Puck exposes Tatania to a love inducing flower and once ‘under the influence’ she falls in love with the first being she sees which happens to be an actor wearing a life-sized mask of a donkey’s head (Shakespeare’s opinion of actors?)
Puck then creates havoc among two couples, Hermia and Lysander, and Helena and Demetrius, by accidently administering the love flower to two of them in a way that mis-matches them. The amusing confusion that follows is eventually resolved by Oberon but not before the audience has been treated to lovely dancing by Fairies, Butterflies and more.
Braeden Barnes’ portrayal of Puck was delightful. He was appropriately lithe and athletic as well as naughty and mischievous, but with the innocent charm of a Huck Finn.
Krista Baker infused the role of Helena with hot blooded temperament that was modern, realistic and believable. As Hermia, the lyrical Alissa Dale danced with even increased freedom and fluidity. Betsy Lucas’ fleet feet were flying as the lead Butterfly.
Benjamin Tucker didn’t resort to stereotyped moves or gestures. His acting was natural and brought his Lysander convincingly to life as a young man in love but confused. Barrington Lohr showed a flair for comedy as Bottom the donkey-headed actor and Steven Goforth adequately fulfilled the role of Demetrius.
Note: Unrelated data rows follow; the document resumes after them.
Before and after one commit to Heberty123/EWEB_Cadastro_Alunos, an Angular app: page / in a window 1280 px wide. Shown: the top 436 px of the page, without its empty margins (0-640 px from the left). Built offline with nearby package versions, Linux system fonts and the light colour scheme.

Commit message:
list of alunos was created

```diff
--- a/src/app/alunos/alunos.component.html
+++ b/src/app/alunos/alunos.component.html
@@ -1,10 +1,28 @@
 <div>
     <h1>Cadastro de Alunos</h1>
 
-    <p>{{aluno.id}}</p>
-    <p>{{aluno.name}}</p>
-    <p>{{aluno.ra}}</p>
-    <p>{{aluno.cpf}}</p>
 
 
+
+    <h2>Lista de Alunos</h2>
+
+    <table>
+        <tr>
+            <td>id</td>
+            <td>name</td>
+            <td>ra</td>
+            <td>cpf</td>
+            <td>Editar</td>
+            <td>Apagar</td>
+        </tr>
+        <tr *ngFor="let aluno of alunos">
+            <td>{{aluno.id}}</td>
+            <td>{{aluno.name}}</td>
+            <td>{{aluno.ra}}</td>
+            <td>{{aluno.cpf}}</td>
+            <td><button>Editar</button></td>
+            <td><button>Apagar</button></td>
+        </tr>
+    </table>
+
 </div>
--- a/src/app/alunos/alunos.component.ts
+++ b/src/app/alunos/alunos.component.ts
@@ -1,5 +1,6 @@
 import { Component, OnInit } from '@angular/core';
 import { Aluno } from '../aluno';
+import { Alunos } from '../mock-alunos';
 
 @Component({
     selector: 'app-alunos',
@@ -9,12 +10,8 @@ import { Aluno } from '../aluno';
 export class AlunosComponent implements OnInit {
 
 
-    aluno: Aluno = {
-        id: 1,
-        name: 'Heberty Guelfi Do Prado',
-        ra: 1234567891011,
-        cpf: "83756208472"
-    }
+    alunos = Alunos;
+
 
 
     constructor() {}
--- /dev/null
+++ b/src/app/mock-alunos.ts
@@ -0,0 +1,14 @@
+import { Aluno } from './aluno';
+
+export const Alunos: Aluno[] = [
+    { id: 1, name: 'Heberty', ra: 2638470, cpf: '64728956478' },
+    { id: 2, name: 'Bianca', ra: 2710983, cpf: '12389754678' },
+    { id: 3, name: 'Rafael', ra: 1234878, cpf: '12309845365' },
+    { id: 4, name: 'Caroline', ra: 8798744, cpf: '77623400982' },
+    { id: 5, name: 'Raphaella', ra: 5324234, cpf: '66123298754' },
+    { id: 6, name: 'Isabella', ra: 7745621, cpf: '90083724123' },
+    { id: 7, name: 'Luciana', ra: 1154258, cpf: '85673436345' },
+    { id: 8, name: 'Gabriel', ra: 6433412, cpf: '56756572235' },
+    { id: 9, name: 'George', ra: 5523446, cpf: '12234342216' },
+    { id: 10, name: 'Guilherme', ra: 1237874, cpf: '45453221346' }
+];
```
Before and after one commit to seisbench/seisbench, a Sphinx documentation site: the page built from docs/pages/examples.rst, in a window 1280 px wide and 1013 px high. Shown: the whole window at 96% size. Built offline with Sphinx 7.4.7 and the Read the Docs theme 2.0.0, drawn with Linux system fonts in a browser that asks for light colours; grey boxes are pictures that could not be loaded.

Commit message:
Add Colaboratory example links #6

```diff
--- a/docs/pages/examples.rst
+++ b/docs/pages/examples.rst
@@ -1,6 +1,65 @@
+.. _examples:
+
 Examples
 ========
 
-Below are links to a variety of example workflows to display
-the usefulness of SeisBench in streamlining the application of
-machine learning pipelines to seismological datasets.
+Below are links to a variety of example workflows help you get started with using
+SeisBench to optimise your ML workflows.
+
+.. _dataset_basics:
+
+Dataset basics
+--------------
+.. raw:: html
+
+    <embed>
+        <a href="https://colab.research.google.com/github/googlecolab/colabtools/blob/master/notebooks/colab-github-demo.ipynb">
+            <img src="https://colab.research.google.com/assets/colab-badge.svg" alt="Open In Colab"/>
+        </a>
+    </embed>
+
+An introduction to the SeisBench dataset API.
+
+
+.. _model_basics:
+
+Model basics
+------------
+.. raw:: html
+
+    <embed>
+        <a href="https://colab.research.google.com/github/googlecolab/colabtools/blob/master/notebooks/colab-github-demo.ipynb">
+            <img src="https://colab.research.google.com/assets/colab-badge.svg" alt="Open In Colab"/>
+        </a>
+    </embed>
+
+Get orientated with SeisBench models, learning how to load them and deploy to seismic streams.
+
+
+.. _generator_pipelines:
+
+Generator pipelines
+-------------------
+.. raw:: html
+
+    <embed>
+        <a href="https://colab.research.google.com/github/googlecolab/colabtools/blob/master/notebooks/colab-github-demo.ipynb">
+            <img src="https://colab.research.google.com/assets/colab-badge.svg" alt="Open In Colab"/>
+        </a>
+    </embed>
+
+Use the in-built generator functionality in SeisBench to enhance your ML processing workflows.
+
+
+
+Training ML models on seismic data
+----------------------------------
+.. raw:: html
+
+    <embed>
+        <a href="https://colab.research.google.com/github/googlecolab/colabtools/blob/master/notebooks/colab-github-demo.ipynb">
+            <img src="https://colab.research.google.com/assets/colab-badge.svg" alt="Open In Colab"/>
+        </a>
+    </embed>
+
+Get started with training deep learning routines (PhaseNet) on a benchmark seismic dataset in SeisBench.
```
As King Oberon, Morgan Stillman danced his solo steps nicely but evoked no sense of majesty, magic or mystery. Likewise, Lesley Rausch danced well and possessed high extensions but brought little else to the role of Tatania.
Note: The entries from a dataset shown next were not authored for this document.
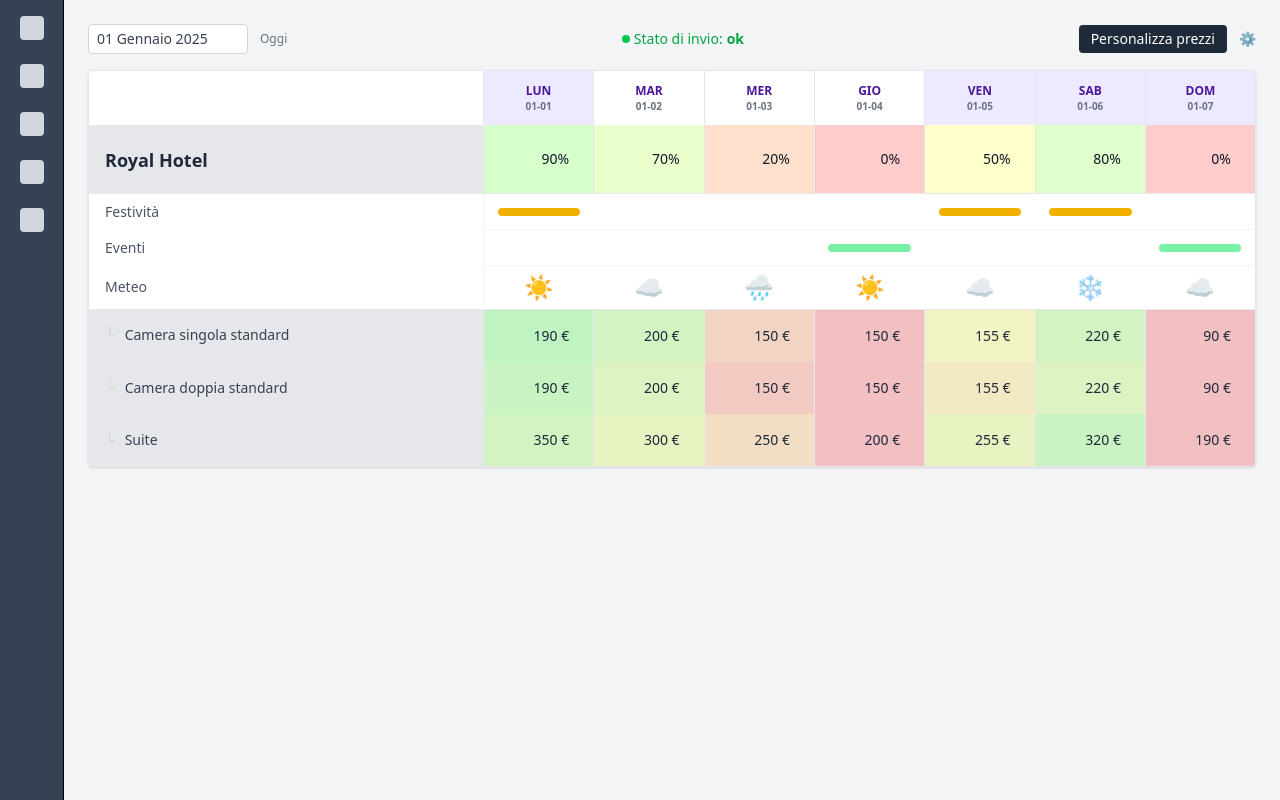
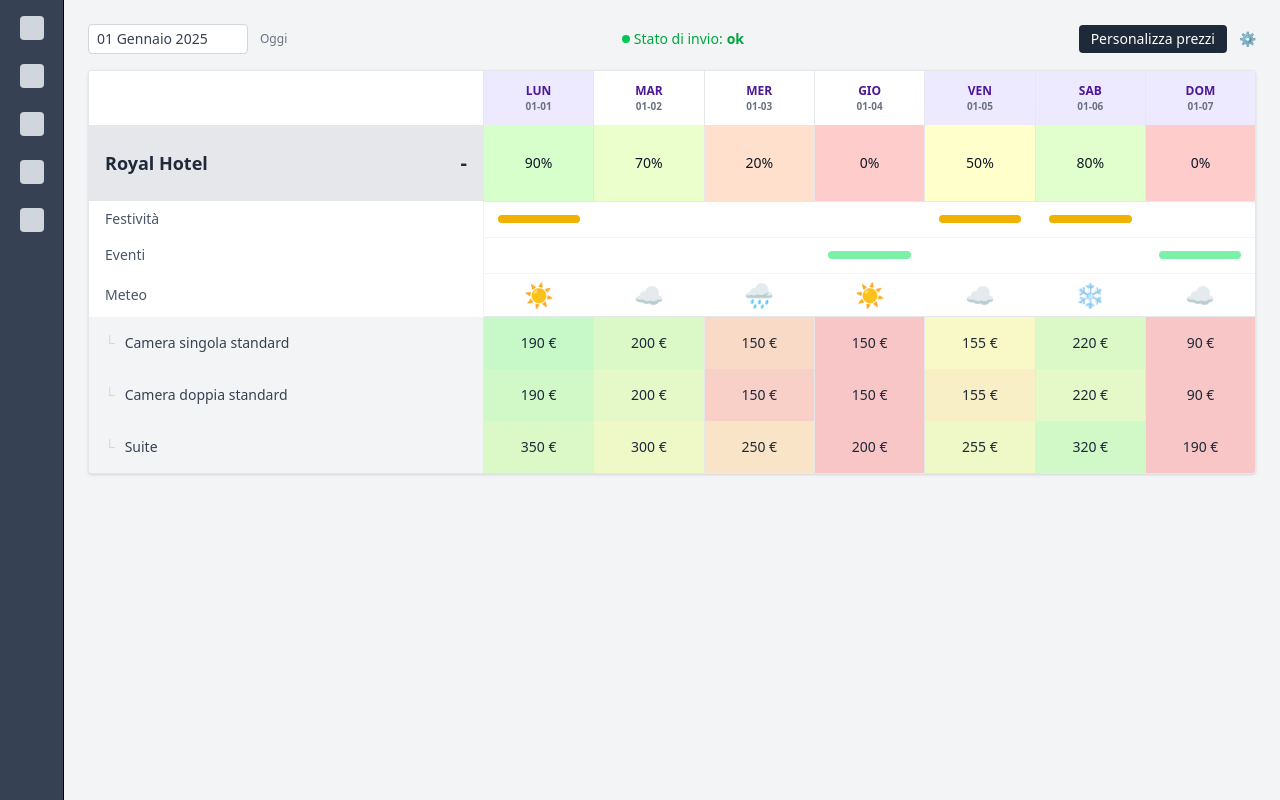
Before and after one commit to andreahaku/price-optimizer-dashboard, a Vue app: page / in a window 1280 px wide. Built offline with nearby package versions, Linux system fonts and the light colour scheme; the HTML template or start-up script is replaced by a standard one.

Commit message:
chore: adds toggle of holiday, events and meteo rows

```diff
--- a/src/components/DashboardGrid.vue
+++ b/src/components/DashboardGrid.vue
@@ -1,12 +1,14 @@
 <script setup lang="ts">
+import { ref } from "vue";
 import { useDashboardStore } from "@/stores/useDashboardStore";
 import OccupancyRow from "./OccupancyRow.vue";
+import RoomPriceRow from "./RoomPriceRow.vue";
 import HolidayRow from "./HolidayRow.vue";
 import EventRow from "./EventRow.vue";
 import WeatherRow from "./WeatherRow.vue";
-import RoomPriceRow from "./RoomPriceRow.vue";
 
 const store = useDashboardStore();
+const showExtraRows = ref(true);
 </script>
 
 <template>
@@ -31,12 +33,26 @@ const store = useDashboardStore();
         </tr>
       </thead>
       <tbody>
-        <OccupancyRow />
-        <HolidayRow />
-        <EventRow />
-        <WeatherRow />
+        <OccupancyRow :show="showExtraRows" @toggle-extras="showExtraRows = !showExtraRows" />
+        <transition-group name="fade-slide" mode="out-in">
+          <HolidayRow v-if="showExtraRows" />
+          <EventRow v-if="showExtraRows" />
+          <WeatherRow v-if="showExtraRows" />
+        </transition-group>
         <RoomPriceRow v-for="room in store.rooms" :key="room.type" :room="room" />
       </tbody>
     </table>
   </div>
 </template>
+
+<style scoped>
+.fade-slide-enter-active,
+.fade-slide-leave-active {
+  transition: all 0.3s ease;
+}
+.fade-slide-enter-from,
+.fade-slide-leave-to {
+  opacity: 0;
+  transform: translateY(-10px);
+}
+</style>
--- a/src/components/OccupancyRow.vue
+++ b/src/components/OccupancyRow.vue
@@ -1,19 +1,25 @@
 <script setup lang="ts">
 import { useDashboardStore } from "@/stores/useDashboardStore";
 const store = useDashboardStore();
+const emit = defineEmits(["toggle-extras"]);
+const props = defineProps<{ show: boolean }>();
 </script>
 
 <template>
   <tr>
     <td
-      class="text-md bg-gray-200 px-4 py-2 text-left text-lg font-bold text-gray-800 hover:bg-gray-300"
+      class="text-md h-full cursor-pointer bg-gray-200 px-4 py-6 text-left text-lg font-bold text-gray-800 hover:bg-gray-300"
+      @click="emit('toggle-extras')"
     >
-      Royal Hotel
+      <div class="flex h-full w-full items-center justify-between">
+        Royal Hotel
+        <span class="text-xl">{{ props.show ? "-" : "+" }}</span>
+      </div>
     </td>
     <td
       v-for="(day, index) in store.days"
       :key="day.date"
-      class="relative border-b border-l border-gray-200 px-3 py-6 text-right text-sm font-medium text-gray-900"
+      class="relative border-b border-l border-gray-200 px-3 py-6 text-center text-sm font-medium text-gray-900"
     >
       <div
         class="absolute inset-0 opacity-50"
@@ -21,7 +27,9 @@ const store = useDashboardStore();
           backgroundColor: `hsl(${(store.averageOccupancyByDay[index] / 100) * 120}, 100%, 80%)`,
         }"
       ></div>
-      <div class="relative right-3 z-10">{{ store.averageOccupancyByDay[index] }}%</div>
+      <div class="relative z-10 flex h-full items-center justify-center">
+        {{ store.averageOccupancyByDay[index] }}%
+      </div>
     </td>
   </tr>
 </template>
--- a/src/components/RoomPriceRow.vue
+++ b/src/components/RoomPriceRow.vue
@@ -3,7 +3,7 @@ defineProps<{ room: { type: string; prices: number[]; occupancy: number[] } }>()
 </script>
 
 <template>
-  <tr class="bg-gray-200 transition hover:bg-gray-400">
+  <tr class="bg-gray-100 transition hover:bg-gray-300">
     <td class="px-4 py-2 text-left text-sm font-medium text-gray-700">
       <span class="inline-block w-4 text-gray-300">└</span>
       {{ room.type }}
@@ -11,13 +11,13 @@ defineProps<{ room: { type: string; prices: number[]; occupancy: number[] } }>()
     <td
       v-for="(price, i) in room.prices"
       :key="i"
-      class="relative border-l border-gray-200 px-3 py-4 text-right text-sm text-gray-800"
+      class="relative border-l border-gray-200 px-3 py-4 text-center text-sm text-gray-800"
     >
       <div
         class="absolute inset-0 opacity-50"
         :style="{ backgroundColor: `hsl(${(room.occupancy[i] / 100) * 120}, 100%, 80%)` }"
       ></div>
-      <div class="relative right-3 z-10">{{ price }} €</div>
+      <div class="relative z-10 flex h-full items-center justify-center">{{ price }} €</div>
     </td>
   </tr>
 </template>
```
Ms. Rausch, like her partner, Karol Cruz, was a Guest Artist from Pacific Northwest Ballet. Their participation was appreciated but they contributed nothing to the performance that wasn’t available from dancers within the ranks of NBT itself.
The surprise of the evening was the explosive entrance and ensuing dancing of newcomer Christina Ghiardi as Hippolyta. When she was on the stage the stage belonged to her.
She has that rare charismatic stage presence that goes out beyond the footlights and dominates an audience’s focus. It’s a quality that can make stars – and enemies.
Fairies and Butterflies adorned with wings and flowing attire danced impressively as did Courtiers, Retinue, Pages and forest creatures. All were handsomely costumed by Martin Pakledinaz in colors ranging from rich earth tones to luminous pastels.
Mr. Pakledinaz also designed the sets which were ideal evocations of the ballet’s fantasy fairy land. Immense and elaborate, they still left plenty of room for dancing.
The Las Vegas Master Singers’ chorus and soloists, directed by Dr. Jocelyn Jensen, provided the loveliest musical sounds of the performance. Their singing was integral, unobtrusive and exquisite. One doesn’t always hear the Mendelssohn choral section with ‘Dream’ performances. Kudos to whoever decided to include it this time.
Members of the Las Vegas Philharmonic under the baton of guest conductor Emil de Cou played well despite squeaking strings early on. Maestro de Cou’s tempi were danceable and he never allowed orchestral volume to intrude upon the dance.
Admittedly, this consummate performance will be a hard act for NBT to follow. Nothing the company has presented for a long time begins to match it. However, if the decisions and ideas that led to the success of this production are repeated, NBT’s artistic stature is likely to remain at this new high level.